Java plums are also known as black plums or Malabar plums.
Description of the Fruit
Java plums, or Syzygium cumini, are evergreen tropical trees that are part of the family Myrtaceae, which includes other flowering plants. The fruit is native in the Indian subcontinent along with the adjoining areas of Southeast Asia, Queensland, and China.
Changes to the Fruit Over Time
Indian emigrants have spread the java plum to other regions of the world. It is now fairly common in former British colonies that have tropical climates. The USDA brought it to Florida in 1911, and you can also now find it in certain South American countries. Brazil has some spontaneously dispersed wild java plum. It is an invasive species in Hawaii. The species grows very slowly.
Description of Taste
The java plum tastes mildly sour, sweet, and astringent. After you eat it, it is normal for your tongue to turn purple.
Is It Used in Desserts?
Many types of cakes feature java plum in them, including one with almond meal and cream cheese frosting.
Pop Culture References
The java plum seed is a common part of alternative healing systems, such as Chinese, Unani, and Ayurveda medicine. The fruit contains high levels of vitamin C and vitamin A. The fruit also appeared in “The Useful Native Plants of Australia,” originally published in 1889. The fruit has some religious symbolism in parts of India.
In Brazil, many native birds, including the great kiskadee, tanagers, and thrushes, make use of the java plum and its tree.

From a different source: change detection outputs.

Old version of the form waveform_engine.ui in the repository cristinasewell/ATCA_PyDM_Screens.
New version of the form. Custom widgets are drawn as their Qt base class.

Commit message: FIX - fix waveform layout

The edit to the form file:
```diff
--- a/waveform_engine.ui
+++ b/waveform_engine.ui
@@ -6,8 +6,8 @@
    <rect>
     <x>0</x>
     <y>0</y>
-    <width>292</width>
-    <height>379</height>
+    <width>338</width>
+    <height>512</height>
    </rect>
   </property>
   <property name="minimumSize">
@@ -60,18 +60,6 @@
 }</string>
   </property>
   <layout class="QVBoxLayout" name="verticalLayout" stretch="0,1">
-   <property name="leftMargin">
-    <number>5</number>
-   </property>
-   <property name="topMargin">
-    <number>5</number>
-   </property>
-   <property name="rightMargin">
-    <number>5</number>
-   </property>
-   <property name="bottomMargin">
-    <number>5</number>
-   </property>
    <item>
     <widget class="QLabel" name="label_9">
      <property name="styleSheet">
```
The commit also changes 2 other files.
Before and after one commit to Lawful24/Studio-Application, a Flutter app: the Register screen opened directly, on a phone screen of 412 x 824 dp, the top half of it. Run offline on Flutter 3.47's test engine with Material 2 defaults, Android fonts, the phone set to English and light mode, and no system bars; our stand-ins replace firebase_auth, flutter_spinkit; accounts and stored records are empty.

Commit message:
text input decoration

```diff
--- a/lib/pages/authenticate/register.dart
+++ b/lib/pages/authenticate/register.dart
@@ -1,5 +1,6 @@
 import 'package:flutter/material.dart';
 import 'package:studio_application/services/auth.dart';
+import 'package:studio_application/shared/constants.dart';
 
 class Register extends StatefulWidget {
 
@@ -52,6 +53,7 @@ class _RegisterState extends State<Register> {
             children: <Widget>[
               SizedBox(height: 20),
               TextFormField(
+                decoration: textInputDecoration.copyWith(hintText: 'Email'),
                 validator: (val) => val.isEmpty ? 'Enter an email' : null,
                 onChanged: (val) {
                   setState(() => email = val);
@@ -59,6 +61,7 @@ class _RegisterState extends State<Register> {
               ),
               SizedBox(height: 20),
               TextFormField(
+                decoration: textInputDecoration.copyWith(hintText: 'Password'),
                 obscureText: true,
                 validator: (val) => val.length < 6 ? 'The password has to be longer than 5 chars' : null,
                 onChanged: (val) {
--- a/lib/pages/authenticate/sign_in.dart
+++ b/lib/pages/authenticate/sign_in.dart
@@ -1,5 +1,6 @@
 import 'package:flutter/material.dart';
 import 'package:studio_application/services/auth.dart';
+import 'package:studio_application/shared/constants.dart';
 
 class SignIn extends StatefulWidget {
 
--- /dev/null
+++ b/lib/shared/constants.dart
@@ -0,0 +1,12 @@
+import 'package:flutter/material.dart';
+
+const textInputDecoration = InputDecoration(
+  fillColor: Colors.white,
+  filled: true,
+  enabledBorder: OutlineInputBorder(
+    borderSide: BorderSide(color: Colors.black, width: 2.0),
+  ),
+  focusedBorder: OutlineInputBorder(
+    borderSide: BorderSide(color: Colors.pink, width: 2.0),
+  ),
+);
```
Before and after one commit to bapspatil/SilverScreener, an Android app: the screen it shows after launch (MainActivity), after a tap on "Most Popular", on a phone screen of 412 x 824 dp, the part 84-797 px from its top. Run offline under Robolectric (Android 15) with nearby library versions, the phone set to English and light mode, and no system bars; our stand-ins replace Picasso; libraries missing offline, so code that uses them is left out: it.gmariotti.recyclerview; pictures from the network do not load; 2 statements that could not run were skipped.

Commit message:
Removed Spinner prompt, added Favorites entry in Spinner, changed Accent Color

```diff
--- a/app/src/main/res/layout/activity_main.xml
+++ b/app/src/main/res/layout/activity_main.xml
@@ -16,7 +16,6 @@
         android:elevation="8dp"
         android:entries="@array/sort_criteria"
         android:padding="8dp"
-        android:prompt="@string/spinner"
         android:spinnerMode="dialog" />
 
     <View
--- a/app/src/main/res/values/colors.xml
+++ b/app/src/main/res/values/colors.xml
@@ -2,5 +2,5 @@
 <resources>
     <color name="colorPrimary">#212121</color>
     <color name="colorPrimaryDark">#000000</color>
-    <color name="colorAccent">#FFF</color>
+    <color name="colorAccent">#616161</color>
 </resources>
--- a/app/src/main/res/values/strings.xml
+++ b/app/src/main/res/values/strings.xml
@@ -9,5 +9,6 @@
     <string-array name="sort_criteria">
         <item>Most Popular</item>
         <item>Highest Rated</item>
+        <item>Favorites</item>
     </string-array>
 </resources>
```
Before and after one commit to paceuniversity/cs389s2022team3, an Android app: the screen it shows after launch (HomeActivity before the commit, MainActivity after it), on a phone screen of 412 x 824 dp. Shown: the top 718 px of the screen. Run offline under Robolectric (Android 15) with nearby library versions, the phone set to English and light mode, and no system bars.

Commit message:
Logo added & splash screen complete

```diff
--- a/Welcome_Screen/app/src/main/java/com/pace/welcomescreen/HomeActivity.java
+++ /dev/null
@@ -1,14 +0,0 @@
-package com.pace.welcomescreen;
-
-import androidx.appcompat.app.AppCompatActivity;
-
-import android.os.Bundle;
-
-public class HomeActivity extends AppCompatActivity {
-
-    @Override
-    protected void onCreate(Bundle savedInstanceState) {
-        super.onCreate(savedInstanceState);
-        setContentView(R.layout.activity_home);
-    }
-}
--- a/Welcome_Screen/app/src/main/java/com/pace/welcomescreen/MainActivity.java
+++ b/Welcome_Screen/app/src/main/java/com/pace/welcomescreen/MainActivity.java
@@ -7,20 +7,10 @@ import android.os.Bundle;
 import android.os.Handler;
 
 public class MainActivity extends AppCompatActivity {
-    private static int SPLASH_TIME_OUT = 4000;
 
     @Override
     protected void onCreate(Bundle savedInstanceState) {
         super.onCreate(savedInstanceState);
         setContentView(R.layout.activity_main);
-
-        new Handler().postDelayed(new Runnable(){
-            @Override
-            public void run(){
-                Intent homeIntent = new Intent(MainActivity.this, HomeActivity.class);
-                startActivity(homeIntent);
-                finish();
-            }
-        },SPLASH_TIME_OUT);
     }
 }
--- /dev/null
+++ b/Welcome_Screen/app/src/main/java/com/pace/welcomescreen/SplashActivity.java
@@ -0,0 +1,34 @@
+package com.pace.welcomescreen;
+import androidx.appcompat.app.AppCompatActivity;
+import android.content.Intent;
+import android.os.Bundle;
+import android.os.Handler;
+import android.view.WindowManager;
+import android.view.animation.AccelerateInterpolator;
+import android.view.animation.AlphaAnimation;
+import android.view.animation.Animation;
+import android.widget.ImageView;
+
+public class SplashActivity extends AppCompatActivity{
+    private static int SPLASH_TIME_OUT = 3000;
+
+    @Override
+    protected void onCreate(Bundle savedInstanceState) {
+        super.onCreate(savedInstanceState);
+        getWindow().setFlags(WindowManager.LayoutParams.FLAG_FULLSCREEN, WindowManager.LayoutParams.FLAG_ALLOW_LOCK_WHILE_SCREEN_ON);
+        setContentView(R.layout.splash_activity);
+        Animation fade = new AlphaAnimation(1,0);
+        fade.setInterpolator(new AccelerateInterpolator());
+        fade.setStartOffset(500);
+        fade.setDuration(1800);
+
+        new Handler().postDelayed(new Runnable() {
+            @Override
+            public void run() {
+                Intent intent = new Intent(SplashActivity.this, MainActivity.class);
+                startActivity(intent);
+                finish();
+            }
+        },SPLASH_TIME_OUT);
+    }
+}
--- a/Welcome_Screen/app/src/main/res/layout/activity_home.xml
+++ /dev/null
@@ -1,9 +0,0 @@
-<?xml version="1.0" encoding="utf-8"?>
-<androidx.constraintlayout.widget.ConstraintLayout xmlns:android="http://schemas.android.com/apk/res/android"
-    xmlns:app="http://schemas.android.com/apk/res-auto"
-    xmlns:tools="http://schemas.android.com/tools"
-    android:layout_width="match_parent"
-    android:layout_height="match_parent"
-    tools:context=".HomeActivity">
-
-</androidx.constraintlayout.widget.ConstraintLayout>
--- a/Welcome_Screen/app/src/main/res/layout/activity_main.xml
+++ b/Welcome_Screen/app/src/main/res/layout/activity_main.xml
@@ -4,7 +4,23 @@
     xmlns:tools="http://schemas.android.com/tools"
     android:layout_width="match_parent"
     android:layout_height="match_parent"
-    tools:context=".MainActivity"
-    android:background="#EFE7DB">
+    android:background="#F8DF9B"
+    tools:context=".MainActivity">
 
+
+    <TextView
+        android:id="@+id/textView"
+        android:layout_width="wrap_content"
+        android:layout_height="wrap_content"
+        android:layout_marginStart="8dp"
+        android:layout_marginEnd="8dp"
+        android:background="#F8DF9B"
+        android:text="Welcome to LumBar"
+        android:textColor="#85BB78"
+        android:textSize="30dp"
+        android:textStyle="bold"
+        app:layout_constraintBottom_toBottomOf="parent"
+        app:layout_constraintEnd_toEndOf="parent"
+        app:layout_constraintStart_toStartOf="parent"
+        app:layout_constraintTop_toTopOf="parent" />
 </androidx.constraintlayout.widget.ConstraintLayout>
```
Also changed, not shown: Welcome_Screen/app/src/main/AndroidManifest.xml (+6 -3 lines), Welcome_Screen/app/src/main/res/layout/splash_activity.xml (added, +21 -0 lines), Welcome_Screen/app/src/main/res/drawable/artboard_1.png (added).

The wood of the trees is water-resistant, making it useful for installing motors in walls and railway sleepers. Some people also use it to make cheap dwellings or furniture, despite being hard to work with. The leaves are fed to livestock thanks to their nutritional value.